Brianne: That wasn't my thing. It was going from relationship to relationship, to relationship and overlapping them a little bit. Like already intriguing, already acting available while I was getting out of another relationship. So it was, that was my journey. And I just remember that moment, going there's something seriously wrong here.

Brianne: Like, I can't do this when I'm 80. Am I going to be on my death bed never fully connected to another human being on this planet? And that was the moment. And I reached out to a therapist, a friend's therapist, and I went in and saw her when I was back in town. And I told them my story. And I talk about this in the book that she said two things to me.

Brianne: And this is so fascinated and funny. She said, the first thing is like, you have a secret and I don't know what it is, but you wear the mask of a high-class prostitute. And I was like, bitch, like, I don't know if I can cuss, but that's my thought, like, who are you? She said, you wear this mask where it's like this perfective mask.

Brianne: Like, I don't know who you are, but then she said, oh, I know what your problem is, you're a sex and love addict. And I said, what is that? Like, all I heard about sex addiction was Tiger Woods getting caught, cheating, blah, blah, blah. That whole thing. And we went through these 40 questions. So if you're listening, there's these 40 self-diagnosed questionnaire.

Brianne: You can go online, print it up. It takes two seconds. It's questions like, do you look for someone to complete you? Have you had an inappropriate sex with inappropriate people at inappropriate times? Do you find yourself going back to toxic relationships, unavailable people? Have you lost track of the number of people you had sex with?

Brianne: Those are the kinds of questions. So I of course was like, yes. Yes. Yes. And I'm not going to tell you my number, cause you got to go read the book because it's a journey, but like it's high. And they say, if you get more than five yeses out of 40, you might have this problem. So let's just say my number was a really high, and I went to my first meeting that night. I called my boyfriend on the way that I live with. And I was like, she says I'm a sex and love addict. Like crying in traffic on the 101. If you've been in Los Angeles, it's like bumper to bumper traffic, hysterically crying in the car, looking like a crazy. And I get home and he prints up all the meetings of Sex and Love Addicts Anonymous, which is a 12 step program like AA. And he highlights all the meetings I could go to. And I found myself at a meeting that Wednesday night, 7:30 PM sitting in a church, which I'm like, ah. So 30 people all different from me, every ethnicity, race, uh, financial background, everything, sexual orientation, and every single person in that room said something I thought, I felt, I did, I almost did. And it was like, I was home. I was like, oh my God, I'm not broken. Nothing is wrong with me. I just didn't get the tools to have healthy relationships. And that was my journey. And I surrendered that day.

you launched your podcast in:

Stephanie: And then you started writing and a story came pouring out of you. And then you were like, well, wait a minute a podcast, but I don't want to be a part. I don't want to talk out loud.
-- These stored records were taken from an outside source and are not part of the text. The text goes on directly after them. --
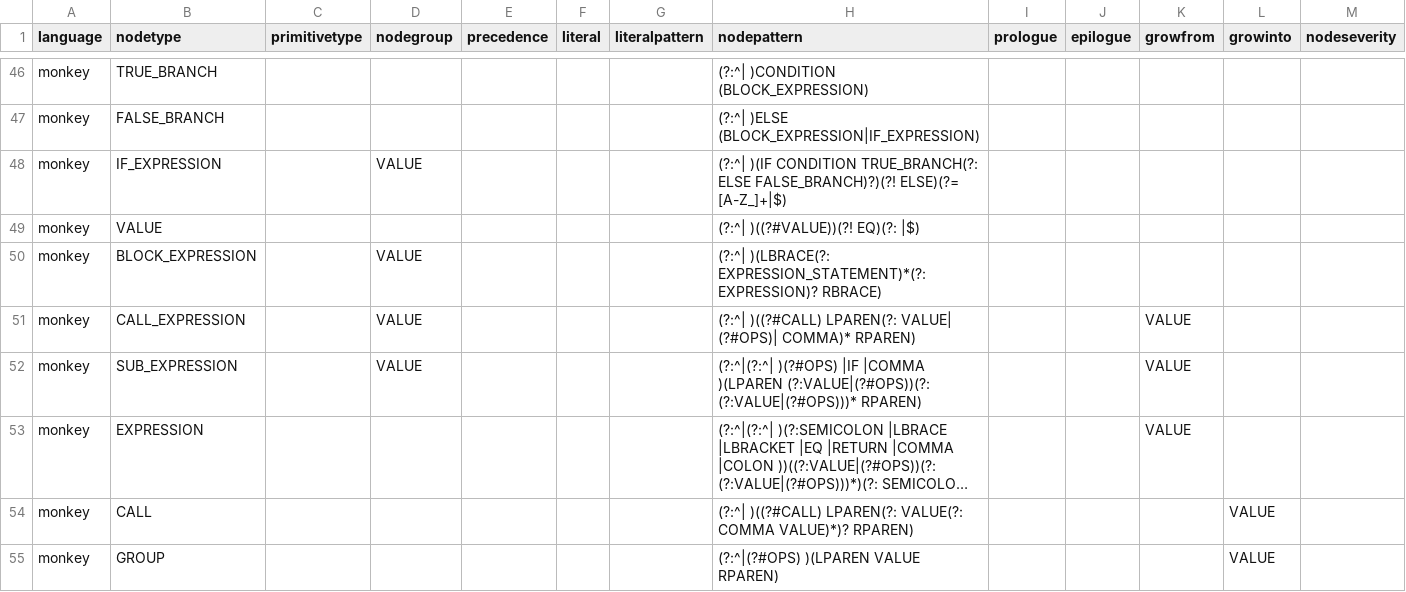
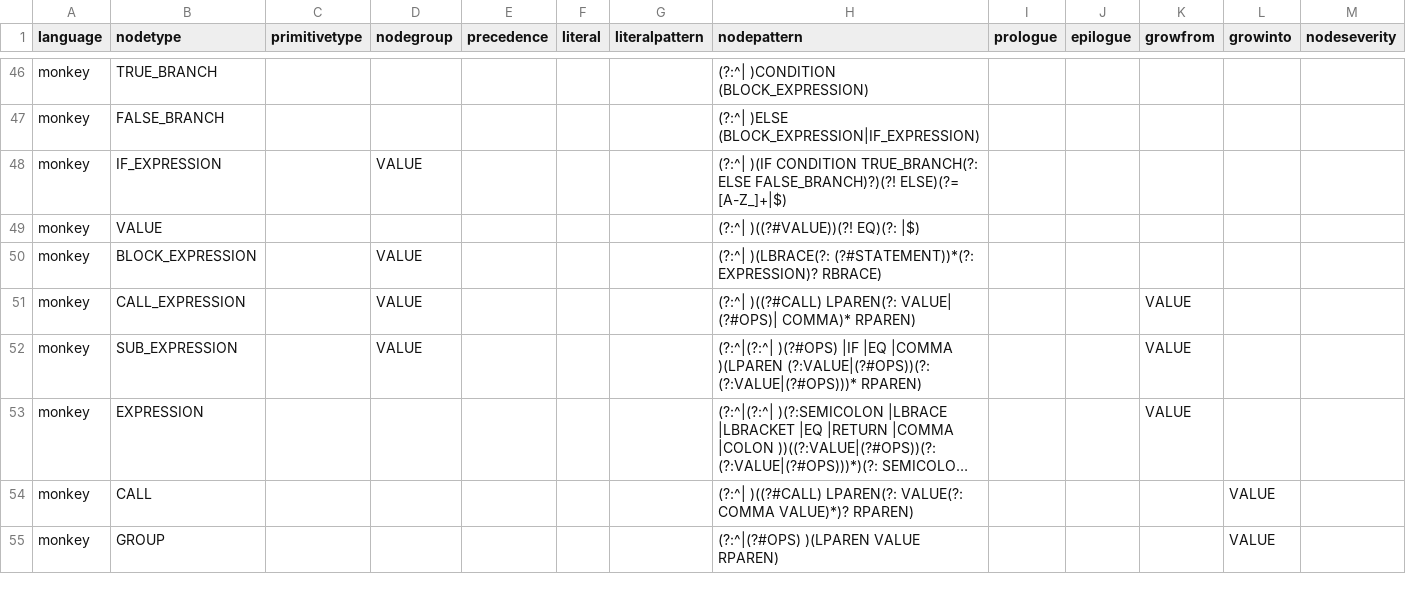
Before and after one commit to soft-lang/soft, a CSV file: languages/monkey/node_types.csv, drawn as a sheet; only a part is shown, gaps mark what is left out; long unchanged cells end in …; the diff names each change by its address in the sheet, - before the commit and + after, or states it on an @@ line.

```diff
--- a/languages/monkey/node_types.csv
+++ b/languages/monkey/node_types.csv
-H50 (nodepattern): (?:^| )(LBRACE(?: EXPRESSION_STATEMENT)*(?: EXPRESSION)? RBRACE)
+H50 (nodepattern): (?:^| )(LBRACE(?: (?#STATEMENT))*(?: EXPRESSION)? RBRACE)
-H52 (nodepattern): …)(?#OPS) |IF |COMMA )(LPAREN…
+H52 (nodepattern): …)(?#OPS) |IF |EQ |COMMA )(LPAREN…
```
Also changed, not shown: 19 other files.
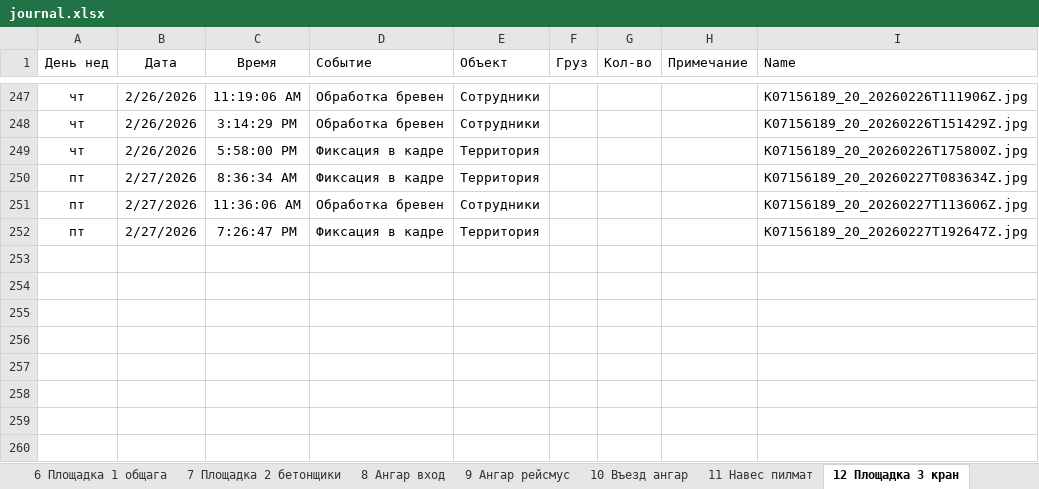
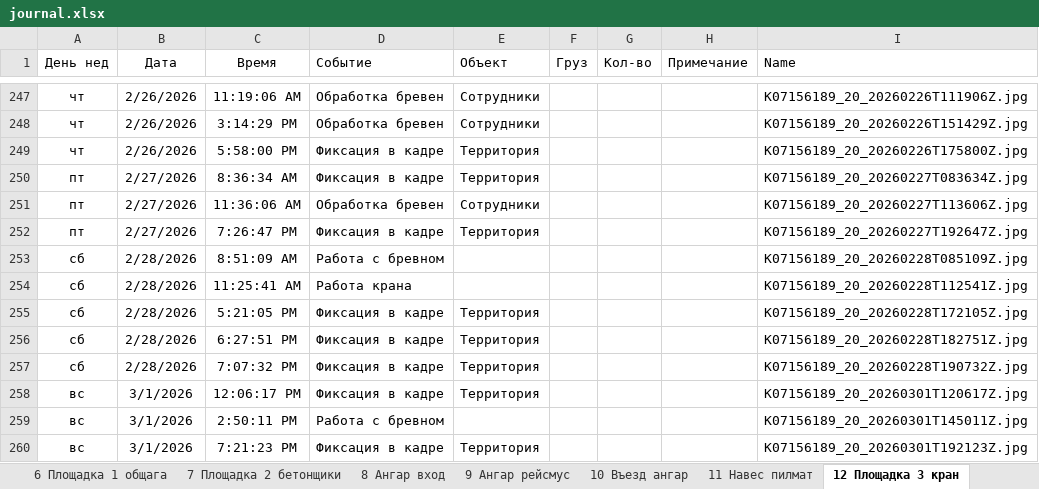
Before and after one commit to lartar02-cloud/videonablyudenie, an Excel workbook: journal.xlsx, sheet 12 Площадка 3 кран, drawn as a sheet; only a part is shown, gaps mark what is left out; values as stored, in another font and other column widths than the file's, no borders; conditional formats and table styles not drawn; the diff names each change by its address in the sheet, - before the commit and + after, or states it on an @@ line.

```diff
--- a/journal.xlsx (sheet 12 Площадка 3 кран)
+++ b/journal.xlsx (sheet 12 Площадка 3 кран)
+row 253: сб | 2/28/2026 | 8:51:09 AM | Работа с бревном |  |  |  |  | K07156189_20_20260228T085109Z.jpg
+row 254: сб | 2/28/2026 | 11:25:41 AM | Работа крана |  |  |  |  | K07156189_20_20260228T112541Z.jpg
+row 255: сб | 2/28/2026 | 5:21:05 PM | Фиксация в кадре | Территория |  |  |  | K07156189_20_20260228T172105Z.jpg
+row 256: сб | 2/28/2026 | 6:27:51 PM | Фиксация в кадре | Территория |  |  |  | K07156189_20_20260228T182751Z.jpg
+row 257: сб | 2/28/2026 | 7:07:32 PM | Фиксация в кадре | Территория |  |  |  | K07156189_20_20260228T190732Z.jpg
+row 258: вс | 3/1/2026 | 12:06:17 PM | Фиксация в кадре | Территория |  |  |  | K07156189_20_20260301T120617Z.jpg
+row 259: вс | 3/1/2026 | 2:50:11 PM | Работа с бревном |  |  |  |  | K07156189_20_20260301T145011Z.jpg
+row 260: вс | 3/1/2026 | 7:21:23 PM | Фиксация в кадре | Территория |  |  |  | K07156189_20_20260301T192123Z.jpg
```
Also changed, not shown: sheet 14 На гаражи, sheet 6 Площадка 1 общага, sheet 7 Площадка 2 бетонщики, sheet 10 Въезд ангар, sheet 13 Склад хол, sheet 4 Крыльцо офиса, 10 more sheets, other sheet tabs, hidden cells, 58 other files.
I don't want to talk to other people.

Brianne: You know, I'm an actor and I hate my voice. So I was like, no one needs to listen to my voice and what I have to say. I don't want a podcast. I don't want to write anything. I'm dyslexic. I have ADHD. I've never written. I can't even re write a complete sentence. Like that was my thoughts in my head.
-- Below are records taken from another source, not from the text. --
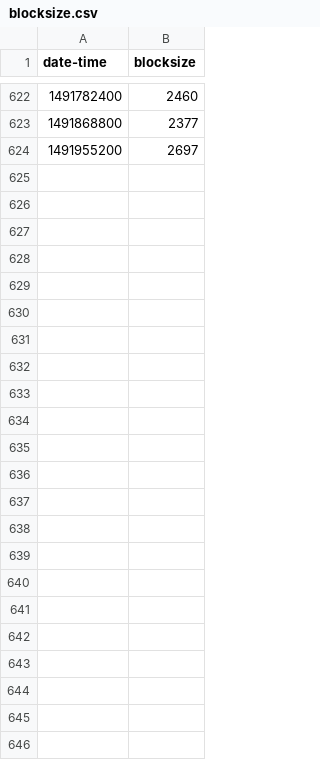
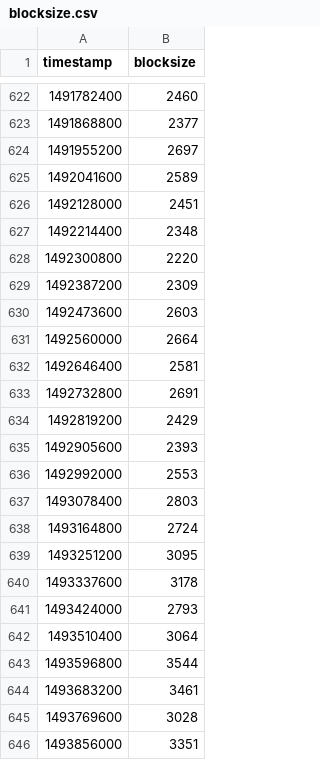
Before and after one commit to Kingburrito777/Ethereum-Blockchain-Analysis, a CSV file: input/blocksize.csv, drawn as a sheet; only a part is shown, gaps mark what is left out; the diff names each change by its address in the sheet, - before the commit and + after, or states it on an @@ line.

```diff
--- a/input/blocksize.csv
+++ b/input/blocksize.csv
-A1: date-time
+A1: timestamp
+row 625: 1492041600 | 2589
+row 626: 1492128000 | 2451
+row 627: 1492214400 | 2348
+row 628: 1492300800 | 2220
+row 629: 1492387200 | 2309
+row 630: 1492473600 | 2603
+row 631: 1492560000 | 2664
+row 632: 1492646400 | 2581
+row 633: 1492732800 | 2691
+row 634: 1492819200 | 2429
+row 635: 1492905600 | 2393
+row 636: 1492992000 | 2553
+row 637: 1493078400 | 2803
+row 638: 1493164800 | 2724
+row 639: 1493251200 | 3095
+row 640: 1493337600 | 3178
+row 641: 1493424000 | 2793
+row 642: 1493510400 | 3064
+row 643: 1493596800 | 3544
+row 644: 1493683200 | 3461
+row 645: 1493769600 | 3028
+row 646: 1493856000 | 3351
```
Also changed, not shown: input/address.csv, input/etherprice.csv, 8 other files.
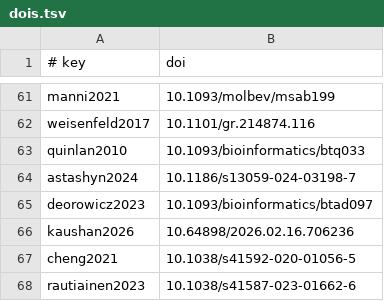
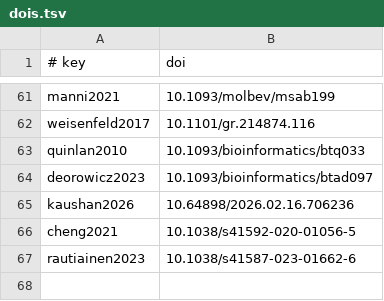
Before and after one commit to AndreaGuarracino/rat-chapter, a TSV file: Chapter/dois.tsv, drawn as a sheet; only a part is shown, gaps mark what is left out; the diff names each change by its address in the sheet, - before the commit and + after, or states it on an @@ line.

```diff
--- a/Chapter/dois.tsv
+++ b/Chapter/dois.tsv
-row 64: astashyn2024 | 10.1186/s13059-024-03198-7
```
Also changed, not shown: 2 other files.
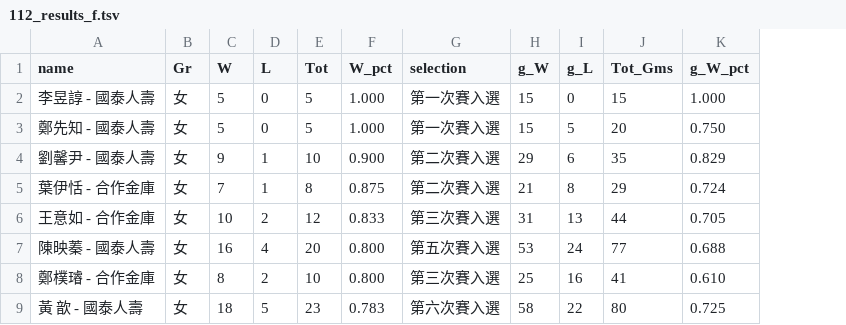
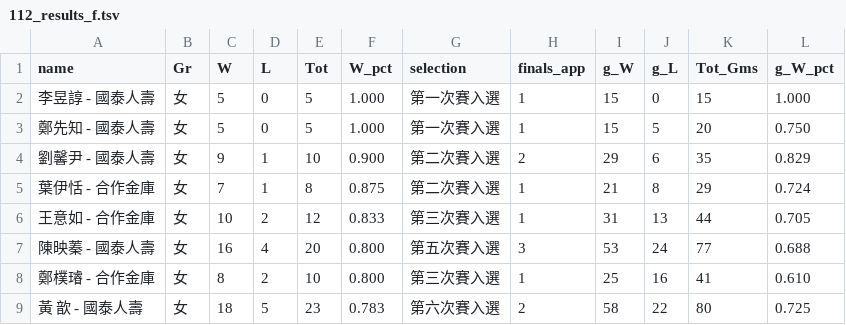
Before and after one commit to sheng-fu/TW_TT_selection, a TSV file: 112_results_f.tsv, drawn as a sheet; only a part is shown; the diff names each change by its address in the sheet, - before the commit and + after, or states it on an @@ line.

```diff
--- a/112_results_f.tsv
+++ b/112_results_f.tsv
+column H (finals_app), rows 2-9: 1 | 1 | 2 | 1 | 1 | 3 | 1 | 2
```
Also changed, not shown: 112_results.tsv, 112_results_m.tsv, 4 other files.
Stephanie: Yeah. So what was it about your late thirties? You've already climbed this mountain. You've already, summited. You're already, in recovery for a long time.

Stephanie: So those are major accomplishments, but something was shifting for you. Something was changing in your late thirties and now you were putting yourself out in a way you hadn't before. So what was it, do you think that changed?
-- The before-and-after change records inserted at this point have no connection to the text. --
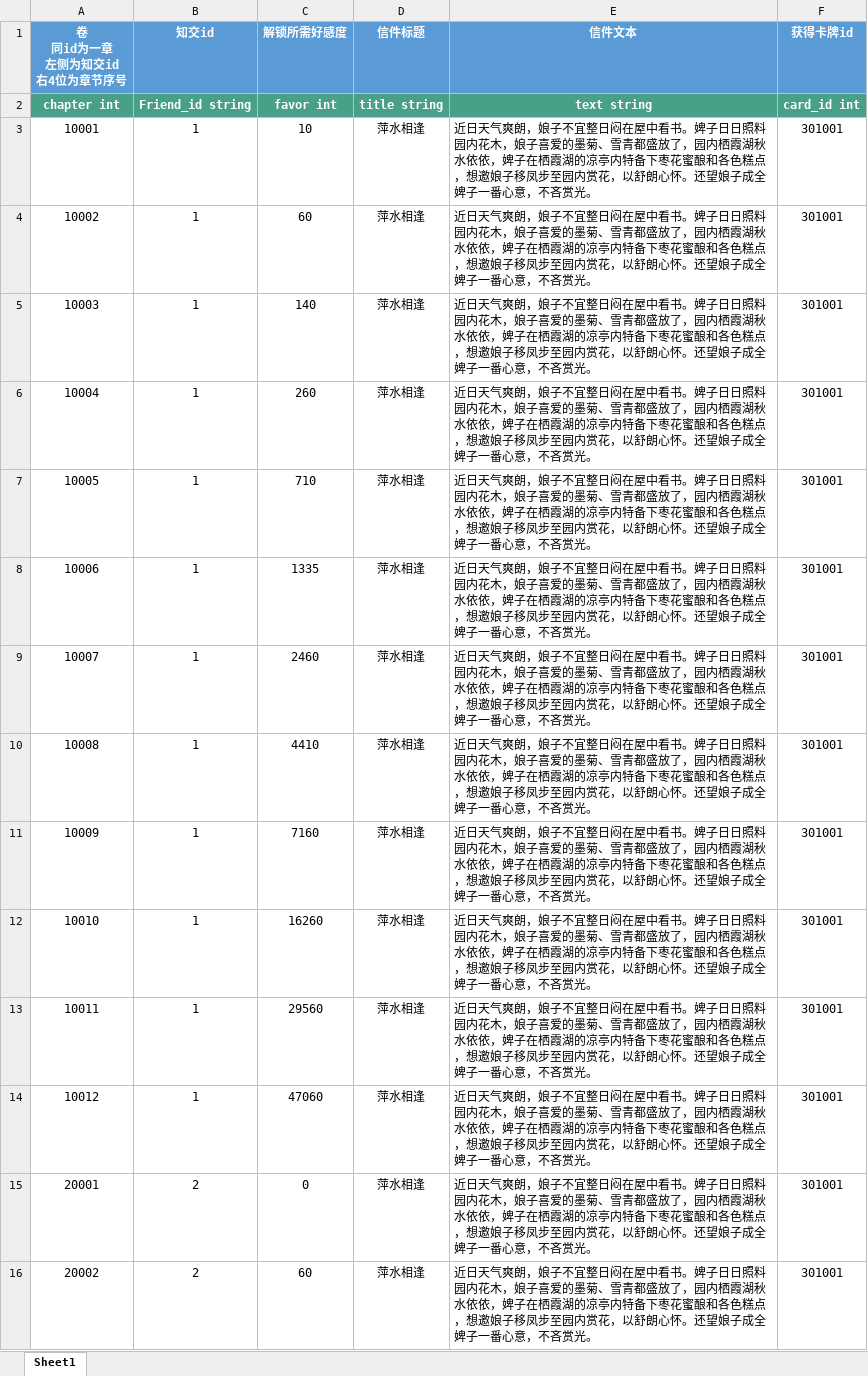
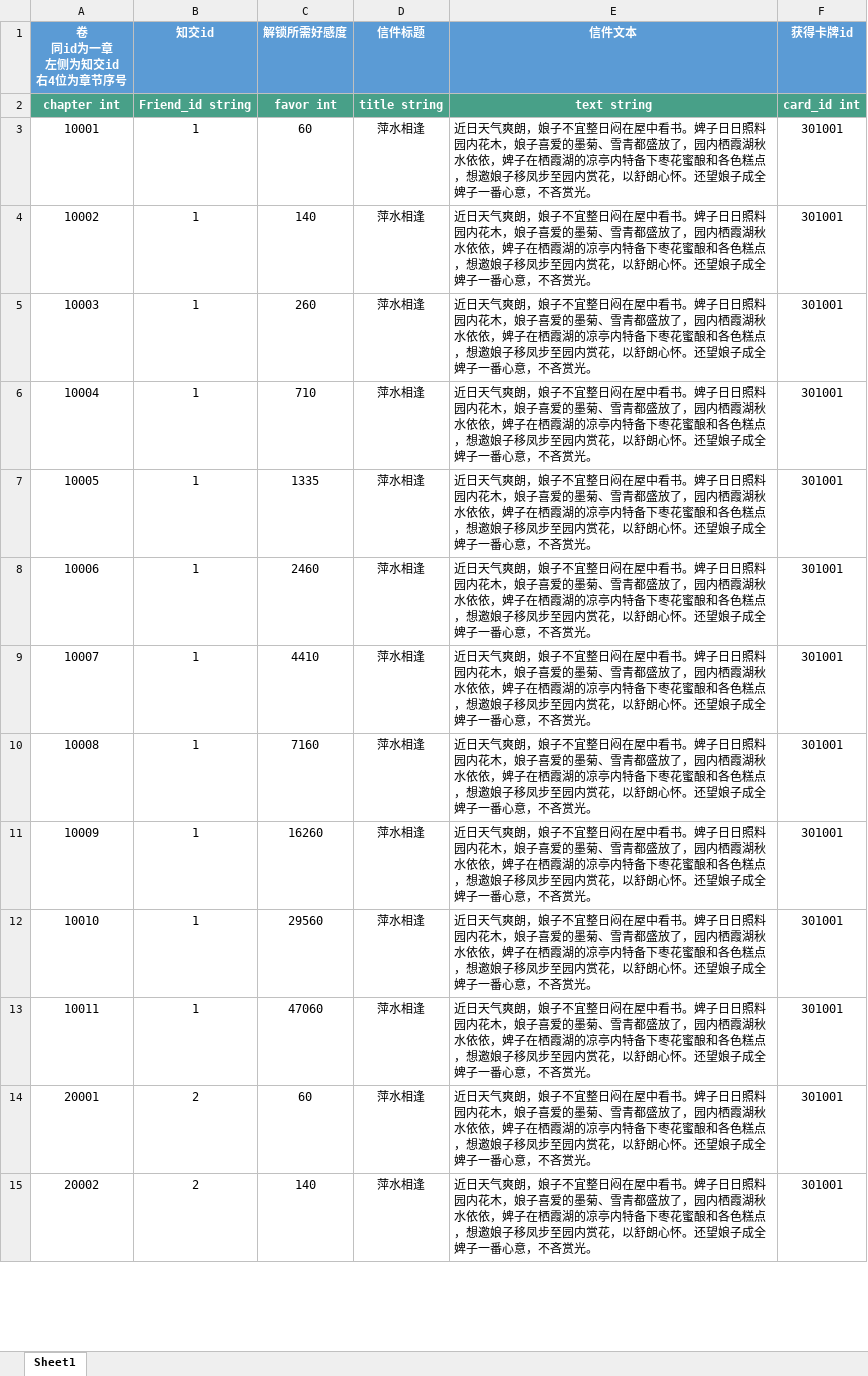
Before and after one commit to persiewoo/mnData, an Excel workbook: common/BranchTrigger.xlsx, sheet Sheet1, drawn as a sheet; only a part is shown; values as stored, in another font and other column widths than the file's, no borders; removed rows and columns are numbered as before the commit, all else as after; the diff covers the shown part only; the diff names each change by its address in the sheet, - before the commit and + after, or states it on an @@ line.

Commit message:
修正支线剧情触发表

```diff
--- a/common/BranchTrigger.xlsx (sheet Sheet1)
+++ b/common/BranchTrigger.xlsx (sheet Sheet1)
-C3 (解锁所需好感度): 10
+C3 (解锁所需好感度): 60
-C4 (解锁所需好感度): 60
+C4 (解锁所需好感度): 140
-C5 (解锁所需好感度): 140
+C5 (解锁所需好感度): 260
-C6 (解锁所需好感度): 260
+C6 (解锁所需好感度): 710
-C7 (解锁所需好感度): 710
+C7 (解锁所需好感度): 1335
-C8 (解锁所需好感度): 1335
+C8 (解锁所需好感度): 2460
-C9 (解锁所需好感度): 2460
+C9 (解锁所需好感度): 4410
-C10 (解锁所需好感度): 4410
+C10 (解锁所需好感度): 7160
-C11 (解锁所需好感度): 7160
+C11 (解锁所需好感度): 16260
-C12 (解锁所需好感度): 16260
+C12 (解锁所需好感度): 29560
-C13 (解锁所需好感度): 29560
+C13 (解锁所需好感度): 47060
-row 14: 10012 | 1 | 47060 | 萍水相逢 | 近日天气爽朗，娘子不宜整日闷在屋中看书。婢子日日照料园内花木，娘子喜爱的墨菊、雪青都盛放了，园内栖霞湖秋水依依，婢子在栖霞湖的凉亭内特备下枣花蜜酿和各色糕点，想邀娘子移凤步至园内赏花，以舒朗心怀。还望娘子成全婢子一番心意，不吝赏光。 | 301001
-C14 (解锁所需好感度): 0
+C14 (解锁所需好感度): 60
-C15 (解锁所需好感度): 60
+C15 (解锁所需好感度): 140
```
Also changed, not shown: 4 removed rows and 42 edited cells elsewhere in this sheet.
Brianne: It was really a big combination of things. I think becoming a mother in recovery, and looking at my son and having to mirror for him, how to have healthy relationships, how to have boundaries.

Brianne: I think that was one big thing that happened. And at the same time, I got my 10 years in Sex and Love Addicts Anonymous. So sitting in a room and having that ten-year chip, which in my program that's a long time. I'm an old timer. There's not a lot of recovery in sex and love addiction because our addiction, you walk out the door and you hid it.

Brianne: Like, so bottles of vodka or walking around, I snort and drink people. That's like validation, attention. Get me high. Make me feel worthy. You know, so that's what my addiction is all about. So when I got that 10 years and I was sitting in a room of a hundred people now, because our program has blown up. And sharing my experience, strength and hope.

Brianne: And then seeing 19 year olds, 20 year olds talking about how they cannot connect anymore. They cannot find intimacy. They're on social media, always looking for attention and validation, but they feel so empty. The porn that's available is desensitizing their sexuality. I'm talking young boys and girls. And I was like, oh my God, this, this voice came over me.

Brianne: It was like, you have to be bigger in your service. Because I just do have to say in sex and love addiction and especially the program, you're not supposed to talk about it. Like AA, you can share it. And it's very stigma to talk about it in public. So not a lot of people talk about it. And I was like, that doesn't make any sense to me.

Brianne: Our society is killing themselves. More suicide happens over this addiction. Murder. Just watch a Dateline. It's a love triangle will lower. Right? So I just had that epiphany. And then at the same time, my husband, who was the man that highlighted those meetings, let me just tell you. We've been together 17 years, so it's not.

Brianne: Yeah, it's not like I got recovery in this program and found my perfect person. I got recovery in this program and I found myself. I found I'm my own, I like to say fucking soulmate. I'm the one that completes me. I'm the one that lives and dies with me, not my husband, not my son. So it was that revelation.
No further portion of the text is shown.